Your assignment: In the listing below, pick out lines with "type".

Records for the exercise:
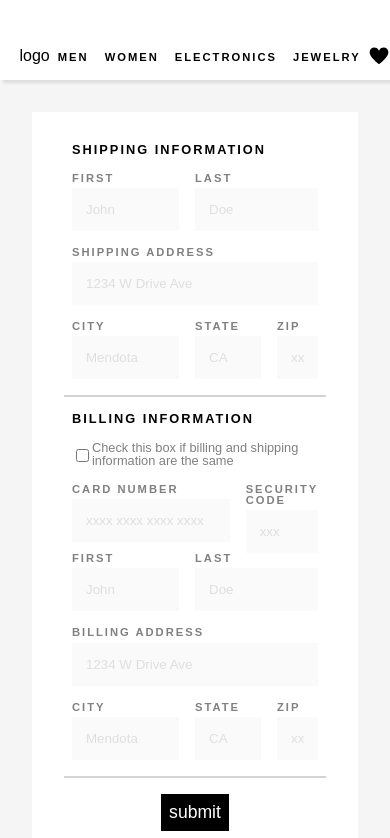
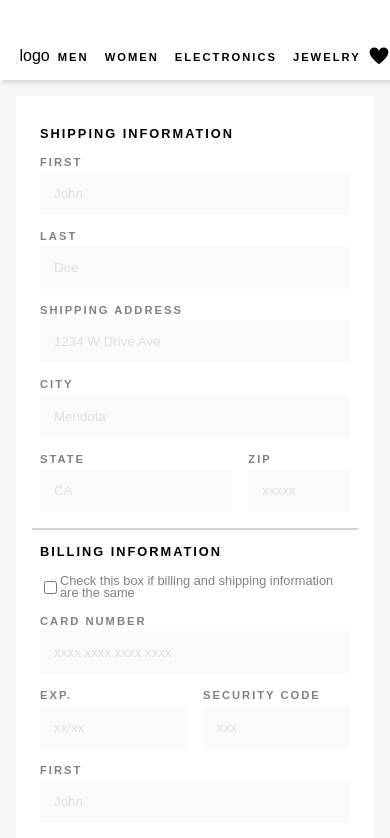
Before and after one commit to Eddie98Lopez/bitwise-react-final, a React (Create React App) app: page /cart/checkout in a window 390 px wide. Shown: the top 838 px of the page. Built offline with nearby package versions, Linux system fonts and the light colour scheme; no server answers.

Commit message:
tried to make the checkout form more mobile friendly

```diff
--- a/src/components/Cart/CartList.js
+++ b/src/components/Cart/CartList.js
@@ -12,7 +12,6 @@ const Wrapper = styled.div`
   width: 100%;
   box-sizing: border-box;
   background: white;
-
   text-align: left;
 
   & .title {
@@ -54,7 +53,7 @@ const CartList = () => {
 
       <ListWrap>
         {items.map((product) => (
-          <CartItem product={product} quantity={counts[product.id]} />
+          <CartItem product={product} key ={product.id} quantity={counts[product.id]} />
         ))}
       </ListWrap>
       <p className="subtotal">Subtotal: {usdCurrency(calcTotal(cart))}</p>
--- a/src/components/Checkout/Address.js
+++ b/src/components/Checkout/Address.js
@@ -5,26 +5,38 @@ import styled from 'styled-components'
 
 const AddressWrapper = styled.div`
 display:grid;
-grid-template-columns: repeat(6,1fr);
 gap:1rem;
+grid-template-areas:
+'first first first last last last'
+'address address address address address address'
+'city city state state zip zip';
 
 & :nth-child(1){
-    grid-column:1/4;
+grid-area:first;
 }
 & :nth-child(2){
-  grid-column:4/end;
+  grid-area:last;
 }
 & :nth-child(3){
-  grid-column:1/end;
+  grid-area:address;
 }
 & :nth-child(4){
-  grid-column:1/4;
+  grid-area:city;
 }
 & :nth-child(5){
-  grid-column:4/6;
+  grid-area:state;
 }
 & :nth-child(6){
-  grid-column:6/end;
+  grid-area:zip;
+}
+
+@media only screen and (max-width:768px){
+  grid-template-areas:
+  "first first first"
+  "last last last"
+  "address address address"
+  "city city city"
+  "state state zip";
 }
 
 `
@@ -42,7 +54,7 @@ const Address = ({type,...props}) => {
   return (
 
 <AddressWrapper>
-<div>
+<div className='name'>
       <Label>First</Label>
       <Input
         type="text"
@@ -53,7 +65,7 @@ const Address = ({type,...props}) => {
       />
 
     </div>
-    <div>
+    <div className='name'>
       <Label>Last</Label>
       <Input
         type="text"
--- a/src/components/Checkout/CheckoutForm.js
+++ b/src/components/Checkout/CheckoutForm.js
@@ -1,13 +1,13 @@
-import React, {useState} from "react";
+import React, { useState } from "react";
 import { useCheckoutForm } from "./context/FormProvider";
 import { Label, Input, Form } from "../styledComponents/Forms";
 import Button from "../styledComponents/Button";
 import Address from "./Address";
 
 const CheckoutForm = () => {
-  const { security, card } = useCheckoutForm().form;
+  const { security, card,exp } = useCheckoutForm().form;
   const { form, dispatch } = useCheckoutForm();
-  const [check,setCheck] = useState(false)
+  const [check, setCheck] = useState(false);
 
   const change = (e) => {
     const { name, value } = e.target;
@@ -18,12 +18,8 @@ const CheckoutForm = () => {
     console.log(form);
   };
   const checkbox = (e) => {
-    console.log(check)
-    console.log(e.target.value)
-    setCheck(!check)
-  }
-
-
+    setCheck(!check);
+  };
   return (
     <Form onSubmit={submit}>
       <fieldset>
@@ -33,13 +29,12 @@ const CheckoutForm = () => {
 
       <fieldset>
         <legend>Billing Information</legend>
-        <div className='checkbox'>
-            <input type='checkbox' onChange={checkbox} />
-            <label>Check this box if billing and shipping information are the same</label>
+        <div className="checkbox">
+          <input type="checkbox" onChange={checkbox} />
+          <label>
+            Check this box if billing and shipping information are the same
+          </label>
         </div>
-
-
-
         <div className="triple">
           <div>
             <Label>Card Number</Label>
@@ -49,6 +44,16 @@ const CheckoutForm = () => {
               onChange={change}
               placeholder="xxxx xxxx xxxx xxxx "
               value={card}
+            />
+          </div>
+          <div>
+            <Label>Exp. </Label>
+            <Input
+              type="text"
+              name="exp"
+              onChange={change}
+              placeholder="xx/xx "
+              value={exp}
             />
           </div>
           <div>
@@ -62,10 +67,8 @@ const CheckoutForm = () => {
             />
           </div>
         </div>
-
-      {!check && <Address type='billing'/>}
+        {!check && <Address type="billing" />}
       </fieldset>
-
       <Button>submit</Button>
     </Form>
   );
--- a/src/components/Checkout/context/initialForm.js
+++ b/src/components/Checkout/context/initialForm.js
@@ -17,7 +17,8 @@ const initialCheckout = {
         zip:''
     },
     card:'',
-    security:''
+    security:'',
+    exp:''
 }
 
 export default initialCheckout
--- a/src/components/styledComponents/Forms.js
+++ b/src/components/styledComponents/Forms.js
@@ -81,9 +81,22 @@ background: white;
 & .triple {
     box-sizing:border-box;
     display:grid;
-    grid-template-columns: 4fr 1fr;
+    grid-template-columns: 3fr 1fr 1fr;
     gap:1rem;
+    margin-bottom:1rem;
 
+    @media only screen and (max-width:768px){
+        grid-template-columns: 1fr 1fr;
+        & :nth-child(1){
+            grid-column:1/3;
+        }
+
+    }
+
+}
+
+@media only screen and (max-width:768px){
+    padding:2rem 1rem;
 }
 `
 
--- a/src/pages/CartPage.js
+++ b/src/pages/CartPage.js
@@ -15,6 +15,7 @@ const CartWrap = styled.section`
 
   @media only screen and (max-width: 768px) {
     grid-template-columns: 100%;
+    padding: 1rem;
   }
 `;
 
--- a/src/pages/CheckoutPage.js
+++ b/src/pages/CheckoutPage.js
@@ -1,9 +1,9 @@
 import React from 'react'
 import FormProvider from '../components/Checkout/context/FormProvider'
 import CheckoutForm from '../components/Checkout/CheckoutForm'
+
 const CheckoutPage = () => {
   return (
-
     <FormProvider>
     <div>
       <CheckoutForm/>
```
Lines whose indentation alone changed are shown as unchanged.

---

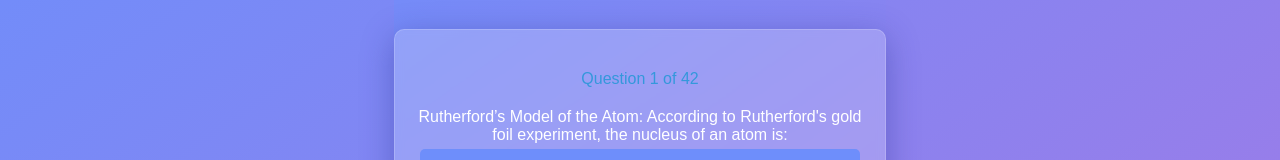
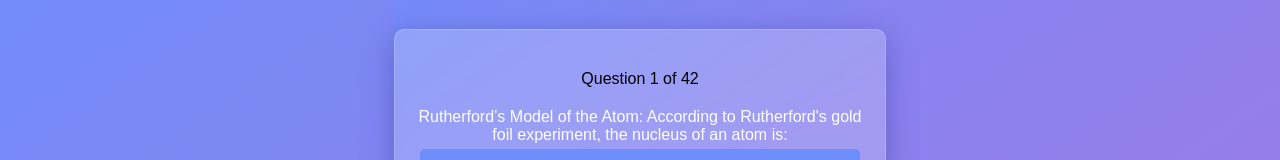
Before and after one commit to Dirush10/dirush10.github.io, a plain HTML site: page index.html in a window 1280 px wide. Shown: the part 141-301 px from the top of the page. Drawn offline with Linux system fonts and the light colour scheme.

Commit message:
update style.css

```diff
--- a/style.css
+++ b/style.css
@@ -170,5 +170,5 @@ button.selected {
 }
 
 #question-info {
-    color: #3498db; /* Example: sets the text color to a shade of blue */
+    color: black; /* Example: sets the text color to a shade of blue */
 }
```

Task answer:
@@ -42,7 +54,7 @@ const Address = ({type,...props}) => {
         type="text"
@@ -53,7 +65,7 @@ const Address = ({type,...props}) => {
         type="text"
-            <input type='checkbox' onChange={checkbox} />
+          <input type="checkbox" onChange={checkbox} />
+              type="text"
-      {!check && <Address type='billing'/>}
+        {!check && <Address type="billing" />}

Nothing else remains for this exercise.